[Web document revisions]

BEGIN

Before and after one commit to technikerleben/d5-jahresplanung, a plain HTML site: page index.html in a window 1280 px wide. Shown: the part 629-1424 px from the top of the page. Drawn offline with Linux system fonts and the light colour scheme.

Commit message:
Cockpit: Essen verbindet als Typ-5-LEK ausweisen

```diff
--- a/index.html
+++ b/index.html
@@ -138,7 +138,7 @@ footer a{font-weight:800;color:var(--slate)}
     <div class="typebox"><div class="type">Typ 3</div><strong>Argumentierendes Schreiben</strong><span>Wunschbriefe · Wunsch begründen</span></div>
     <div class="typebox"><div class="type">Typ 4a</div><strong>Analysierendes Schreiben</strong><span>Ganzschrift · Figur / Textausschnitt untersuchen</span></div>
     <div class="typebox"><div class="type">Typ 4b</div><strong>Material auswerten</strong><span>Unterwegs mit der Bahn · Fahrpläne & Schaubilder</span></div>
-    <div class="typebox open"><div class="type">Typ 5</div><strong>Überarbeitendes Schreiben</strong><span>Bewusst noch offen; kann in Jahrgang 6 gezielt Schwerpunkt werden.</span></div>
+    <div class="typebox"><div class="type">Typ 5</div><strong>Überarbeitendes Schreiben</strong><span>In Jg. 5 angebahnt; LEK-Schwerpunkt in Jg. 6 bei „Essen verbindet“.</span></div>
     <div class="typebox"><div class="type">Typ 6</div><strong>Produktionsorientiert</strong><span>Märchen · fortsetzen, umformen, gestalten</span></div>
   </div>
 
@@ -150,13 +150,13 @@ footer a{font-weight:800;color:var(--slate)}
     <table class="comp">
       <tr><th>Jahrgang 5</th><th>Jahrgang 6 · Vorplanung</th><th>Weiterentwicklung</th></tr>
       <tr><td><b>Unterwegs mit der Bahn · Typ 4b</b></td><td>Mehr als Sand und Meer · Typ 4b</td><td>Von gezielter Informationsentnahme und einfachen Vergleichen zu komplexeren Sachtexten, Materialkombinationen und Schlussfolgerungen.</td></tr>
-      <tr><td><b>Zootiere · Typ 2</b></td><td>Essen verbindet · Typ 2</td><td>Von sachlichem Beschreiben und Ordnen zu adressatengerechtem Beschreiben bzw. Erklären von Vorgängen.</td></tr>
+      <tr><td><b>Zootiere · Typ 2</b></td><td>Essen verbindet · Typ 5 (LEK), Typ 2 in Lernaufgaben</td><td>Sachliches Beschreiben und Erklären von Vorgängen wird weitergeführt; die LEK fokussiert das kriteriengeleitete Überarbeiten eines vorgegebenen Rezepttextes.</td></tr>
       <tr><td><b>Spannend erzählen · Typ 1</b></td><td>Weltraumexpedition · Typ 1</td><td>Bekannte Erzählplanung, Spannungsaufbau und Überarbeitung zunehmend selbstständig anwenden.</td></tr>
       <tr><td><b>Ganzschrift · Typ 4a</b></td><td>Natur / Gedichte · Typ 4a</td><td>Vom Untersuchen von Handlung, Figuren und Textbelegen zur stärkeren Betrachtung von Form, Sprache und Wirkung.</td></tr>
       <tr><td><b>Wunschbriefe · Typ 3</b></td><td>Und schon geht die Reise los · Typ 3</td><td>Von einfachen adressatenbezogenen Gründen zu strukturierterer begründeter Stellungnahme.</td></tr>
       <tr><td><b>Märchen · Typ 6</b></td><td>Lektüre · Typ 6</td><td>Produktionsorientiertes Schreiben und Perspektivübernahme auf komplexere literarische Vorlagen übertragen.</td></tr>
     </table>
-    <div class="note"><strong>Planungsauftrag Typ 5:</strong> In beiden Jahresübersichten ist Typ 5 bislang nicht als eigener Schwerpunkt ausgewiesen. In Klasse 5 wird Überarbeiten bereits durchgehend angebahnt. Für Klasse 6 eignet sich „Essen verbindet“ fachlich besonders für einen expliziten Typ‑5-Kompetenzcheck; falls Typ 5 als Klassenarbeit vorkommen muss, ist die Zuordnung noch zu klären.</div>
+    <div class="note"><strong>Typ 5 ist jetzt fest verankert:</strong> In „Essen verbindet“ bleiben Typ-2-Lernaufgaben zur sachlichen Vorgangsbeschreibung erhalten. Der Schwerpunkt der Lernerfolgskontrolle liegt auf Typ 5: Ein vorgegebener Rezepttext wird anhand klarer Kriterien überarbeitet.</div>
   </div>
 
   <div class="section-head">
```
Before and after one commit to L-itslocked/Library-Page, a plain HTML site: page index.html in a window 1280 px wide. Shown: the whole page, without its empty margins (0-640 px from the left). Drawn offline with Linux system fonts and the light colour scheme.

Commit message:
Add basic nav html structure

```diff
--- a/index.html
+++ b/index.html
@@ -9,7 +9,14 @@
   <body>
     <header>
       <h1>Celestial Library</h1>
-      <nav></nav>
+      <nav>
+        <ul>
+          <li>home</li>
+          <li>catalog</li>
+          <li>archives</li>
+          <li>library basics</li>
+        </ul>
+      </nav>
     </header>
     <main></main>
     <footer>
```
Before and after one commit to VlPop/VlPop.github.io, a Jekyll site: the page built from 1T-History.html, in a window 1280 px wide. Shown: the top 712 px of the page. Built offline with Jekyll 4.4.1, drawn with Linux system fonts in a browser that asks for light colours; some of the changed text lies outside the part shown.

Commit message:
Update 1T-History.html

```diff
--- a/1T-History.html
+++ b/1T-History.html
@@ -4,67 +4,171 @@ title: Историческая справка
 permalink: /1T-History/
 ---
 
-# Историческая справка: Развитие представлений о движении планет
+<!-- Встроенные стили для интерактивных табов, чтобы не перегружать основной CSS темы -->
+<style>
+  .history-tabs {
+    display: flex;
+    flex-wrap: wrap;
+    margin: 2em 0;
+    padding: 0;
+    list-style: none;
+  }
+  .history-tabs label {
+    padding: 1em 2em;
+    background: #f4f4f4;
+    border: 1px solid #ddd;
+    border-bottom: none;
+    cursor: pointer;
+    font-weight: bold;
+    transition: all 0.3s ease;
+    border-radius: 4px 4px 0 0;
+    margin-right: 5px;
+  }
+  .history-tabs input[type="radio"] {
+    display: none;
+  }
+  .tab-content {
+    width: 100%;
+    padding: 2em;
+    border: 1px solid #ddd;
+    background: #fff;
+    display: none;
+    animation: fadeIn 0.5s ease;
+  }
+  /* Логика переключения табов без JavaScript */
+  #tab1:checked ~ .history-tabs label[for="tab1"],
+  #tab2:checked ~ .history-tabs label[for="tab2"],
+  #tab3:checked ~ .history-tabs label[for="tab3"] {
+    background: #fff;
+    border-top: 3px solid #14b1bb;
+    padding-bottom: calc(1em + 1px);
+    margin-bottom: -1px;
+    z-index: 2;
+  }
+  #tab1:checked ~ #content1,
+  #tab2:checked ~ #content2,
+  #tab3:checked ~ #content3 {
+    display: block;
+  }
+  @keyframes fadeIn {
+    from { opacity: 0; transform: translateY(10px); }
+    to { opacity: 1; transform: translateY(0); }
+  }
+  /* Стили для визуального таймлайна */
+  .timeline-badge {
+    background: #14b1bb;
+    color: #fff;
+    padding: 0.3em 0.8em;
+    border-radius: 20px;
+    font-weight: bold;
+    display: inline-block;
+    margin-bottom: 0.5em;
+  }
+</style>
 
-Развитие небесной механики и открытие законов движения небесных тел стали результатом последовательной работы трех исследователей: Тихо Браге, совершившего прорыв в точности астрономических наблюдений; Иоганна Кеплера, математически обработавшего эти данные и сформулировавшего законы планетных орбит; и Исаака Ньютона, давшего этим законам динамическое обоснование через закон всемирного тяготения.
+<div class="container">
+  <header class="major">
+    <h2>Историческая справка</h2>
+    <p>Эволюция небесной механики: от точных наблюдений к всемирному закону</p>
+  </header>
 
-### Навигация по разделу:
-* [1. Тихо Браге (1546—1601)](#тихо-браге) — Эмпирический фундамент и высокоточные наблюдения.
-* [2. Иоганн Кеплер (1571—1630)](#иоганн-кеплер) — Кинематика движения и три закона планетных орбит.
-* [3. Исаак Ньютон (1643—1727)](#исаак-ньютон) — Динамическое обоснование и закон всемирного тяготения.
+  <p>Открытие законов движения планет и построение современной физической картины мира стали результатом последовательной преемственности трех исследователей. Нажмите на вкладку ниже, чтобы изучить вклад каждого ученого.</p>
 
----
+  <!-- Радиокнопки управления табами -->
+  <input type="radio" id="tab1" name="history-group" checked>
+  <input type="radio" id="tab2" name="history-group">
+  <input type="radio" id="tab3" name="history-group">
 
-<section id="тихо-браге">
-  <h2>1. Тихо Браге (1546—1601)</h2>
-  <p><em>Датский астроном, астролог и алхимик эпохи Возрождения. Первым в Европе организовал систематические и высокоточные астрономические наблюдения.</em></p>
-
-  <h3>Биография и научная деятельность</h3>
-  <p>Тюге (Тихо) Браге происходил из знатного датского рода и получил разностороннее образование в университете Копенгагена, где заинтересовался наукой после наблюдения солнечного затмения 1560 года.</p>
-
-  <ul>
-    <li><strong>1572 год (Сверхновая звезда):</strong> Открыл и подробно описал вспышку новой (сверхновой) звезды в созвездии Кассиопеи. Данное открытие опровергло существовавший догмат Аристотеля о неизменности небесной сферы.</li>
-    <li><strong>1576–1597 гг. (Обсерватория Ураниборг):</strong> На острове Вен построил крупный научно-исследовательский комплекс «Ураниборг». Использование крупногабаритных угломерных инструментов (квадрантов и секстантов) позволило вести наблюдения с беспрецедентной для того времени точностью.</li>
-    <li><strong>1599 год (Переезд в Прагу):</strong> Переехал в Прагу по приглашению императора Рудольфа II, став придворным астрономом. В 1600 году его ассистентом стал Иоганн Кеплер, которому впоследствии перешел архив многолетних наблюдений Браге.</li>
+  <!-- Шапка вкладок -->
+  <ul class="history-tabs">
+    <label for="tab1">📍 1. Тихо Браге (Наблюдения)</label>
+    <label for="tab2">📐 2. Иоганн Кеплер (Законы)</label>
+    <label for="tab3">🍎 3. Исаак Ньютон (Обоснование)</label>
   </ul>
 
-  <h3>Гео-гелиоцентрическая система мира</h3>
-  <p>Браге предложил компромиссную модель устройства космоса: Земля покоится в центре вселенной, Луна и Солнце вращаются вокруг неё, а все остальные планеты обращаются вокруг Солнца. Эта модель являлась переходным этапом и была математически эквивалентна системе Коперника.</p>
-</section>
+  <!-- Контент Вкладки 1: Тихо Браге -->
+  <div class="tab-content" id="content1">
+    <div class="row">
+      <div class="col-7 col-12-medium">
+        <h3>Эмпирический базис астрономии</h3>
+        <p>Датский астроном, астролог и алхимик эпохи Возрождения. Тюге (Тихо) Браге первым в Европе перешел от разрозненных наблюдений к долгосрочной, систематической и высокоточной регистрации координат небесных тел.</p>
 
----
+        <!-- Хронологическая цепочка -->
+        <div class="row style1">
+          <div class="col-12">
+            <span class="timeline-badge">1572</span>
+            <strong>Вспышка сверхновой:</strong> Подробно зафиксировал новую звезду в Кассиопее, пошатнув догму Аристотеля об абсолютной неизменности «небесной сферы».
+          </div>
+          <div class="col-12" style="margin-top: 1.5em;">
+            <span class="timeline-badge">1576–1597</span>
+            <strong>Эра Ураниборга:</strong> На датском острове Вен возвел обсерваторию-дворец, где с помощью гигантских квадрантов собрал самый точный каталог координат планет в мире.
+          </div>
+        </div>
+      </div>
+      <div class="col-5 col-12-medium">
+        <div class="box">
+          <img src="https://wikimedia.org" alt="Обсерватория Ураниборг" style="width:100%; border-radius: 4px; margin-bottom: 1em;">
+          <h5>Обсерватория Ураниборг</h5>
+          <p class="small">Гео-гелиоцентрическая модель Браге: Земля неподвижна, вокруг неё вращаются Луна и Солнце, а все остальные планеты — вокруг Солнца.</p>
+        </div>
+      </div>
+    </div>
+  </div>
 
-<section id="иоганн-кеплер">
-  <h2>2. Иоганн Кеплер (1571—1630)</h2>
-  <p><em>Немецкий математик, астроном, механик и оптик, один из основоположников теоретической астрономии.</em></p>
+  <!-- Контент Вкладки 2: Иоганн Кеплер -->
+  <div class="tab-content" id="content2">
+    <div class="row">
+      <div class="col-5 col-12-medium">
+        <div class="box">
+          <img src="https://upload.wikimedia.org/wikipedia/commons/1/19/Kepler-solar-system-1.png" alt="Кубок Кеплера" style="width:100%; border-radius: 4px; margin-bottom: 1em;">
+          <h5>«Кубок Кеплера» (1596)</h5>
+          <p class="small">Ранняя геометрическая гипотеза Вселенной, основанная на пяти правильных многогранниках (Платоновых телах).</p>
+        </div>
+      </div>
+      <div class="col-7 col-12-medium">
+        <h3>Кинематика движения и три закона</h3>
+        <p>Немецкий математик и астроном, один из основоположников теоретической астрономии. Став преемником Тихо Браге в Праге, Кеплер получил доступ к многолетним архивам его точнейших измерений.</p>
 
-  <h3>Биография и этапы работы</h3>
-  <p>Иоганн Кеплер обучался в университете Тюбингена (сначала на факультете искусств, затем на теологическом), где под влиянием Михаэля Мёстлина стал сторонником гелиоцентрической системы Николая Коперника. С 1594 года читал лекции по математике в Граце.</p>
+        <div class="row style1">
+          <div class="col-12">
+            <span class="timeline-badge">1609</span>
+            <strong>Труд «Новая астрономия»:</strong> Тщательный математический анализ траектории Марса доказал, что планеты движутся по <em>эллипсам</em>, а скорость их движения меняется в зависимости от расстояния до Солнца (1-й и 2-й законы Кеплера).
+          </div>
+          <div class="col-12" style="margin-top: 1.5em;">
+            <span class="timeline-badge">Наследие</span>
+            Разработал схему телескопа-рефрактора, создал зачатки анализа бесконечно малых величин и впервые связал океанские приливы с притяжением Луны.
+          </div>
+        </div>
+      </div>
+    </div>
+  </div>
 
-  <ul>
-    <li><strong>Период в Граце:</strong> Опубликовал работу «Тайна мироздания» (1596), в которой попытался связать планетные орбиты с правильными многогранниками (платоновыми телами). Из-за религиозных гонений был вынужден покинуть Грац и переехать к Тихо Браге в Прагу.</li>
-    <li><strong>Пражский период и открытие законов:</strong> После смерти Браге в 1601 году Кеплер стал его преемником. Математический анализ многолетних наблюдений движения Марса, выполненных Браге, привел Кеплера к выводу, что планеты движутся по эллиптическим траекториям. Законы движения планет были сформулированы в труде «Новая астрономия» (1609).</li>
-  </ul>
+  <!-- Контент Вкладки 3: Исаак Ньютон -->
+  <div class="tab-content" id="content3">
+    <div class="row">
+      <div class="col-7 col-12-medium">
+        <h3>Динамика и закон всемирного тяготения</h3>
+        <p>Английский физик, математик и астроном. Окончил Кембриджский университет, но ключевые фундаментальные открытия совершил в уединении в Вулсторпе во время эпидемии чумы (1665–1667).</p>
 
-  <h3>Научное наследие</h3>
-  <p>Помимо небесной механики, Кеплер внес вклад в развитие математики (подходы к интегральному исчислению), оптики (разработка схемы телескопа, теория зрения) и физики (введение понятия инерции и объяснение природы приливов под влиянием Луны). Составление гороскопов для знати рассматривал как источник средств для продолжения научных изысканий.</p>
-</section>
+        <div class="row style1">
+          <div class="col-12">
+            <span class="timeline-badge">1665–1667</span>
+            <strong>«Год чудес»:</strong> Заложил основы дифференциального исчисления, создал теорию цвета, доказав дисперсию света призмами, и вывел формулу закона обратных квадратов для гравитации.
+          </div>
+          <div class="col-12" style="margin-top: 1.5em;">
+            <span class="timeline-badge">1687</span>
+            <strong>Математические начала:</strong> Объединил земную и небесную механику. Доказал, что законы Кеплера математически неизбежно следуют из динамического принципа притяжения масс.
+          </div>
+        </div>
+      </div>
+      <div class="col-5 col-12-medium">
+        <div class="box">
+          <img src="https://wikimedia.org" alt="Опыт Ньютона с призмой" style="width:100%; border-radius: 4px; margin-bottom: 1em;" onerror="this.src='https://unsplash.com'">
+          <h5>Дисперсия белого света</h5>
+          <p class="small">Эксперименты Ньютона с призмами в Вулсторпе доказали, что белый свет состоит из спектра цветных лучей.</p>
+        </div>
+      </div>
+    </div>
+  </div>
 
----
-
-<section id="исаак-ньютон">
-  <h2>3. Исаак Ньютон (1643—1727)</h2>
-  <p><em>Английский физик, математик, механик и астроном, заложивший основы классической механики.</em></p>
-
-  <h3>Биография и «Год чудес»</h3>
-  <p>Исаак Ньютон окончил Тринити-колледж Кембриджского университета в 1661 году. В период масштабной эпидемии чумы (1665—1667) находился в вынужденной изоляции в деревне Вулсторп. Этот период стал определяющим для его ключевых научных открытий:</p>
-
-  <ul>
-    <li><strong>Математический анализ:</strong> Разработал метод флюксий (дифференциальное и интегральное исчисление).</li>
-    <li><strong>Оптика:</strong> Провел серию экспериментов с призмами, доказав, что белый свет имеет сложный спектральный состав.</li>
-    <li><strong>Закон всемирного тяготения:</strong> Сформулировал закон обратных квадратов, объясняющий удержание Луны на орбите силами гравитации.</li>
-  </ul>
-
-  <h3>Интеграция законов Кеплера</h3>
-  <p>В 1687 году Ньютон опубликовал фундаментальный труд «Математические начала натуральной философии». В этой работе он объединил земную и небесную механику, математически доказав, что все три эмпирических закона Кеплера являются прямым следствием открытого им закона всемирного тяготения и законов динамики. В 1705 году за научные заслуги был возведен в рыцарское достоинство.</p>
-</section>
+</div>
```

END

HOW TO COMPLETE THIS TASK >>
Filter the records above for "display" and copy every matching line.

RESULT OF THIS EXERCISE >>
+    display: flex;
+    display: none;
+    display: none;
+    display: block;
+    display: inline-block;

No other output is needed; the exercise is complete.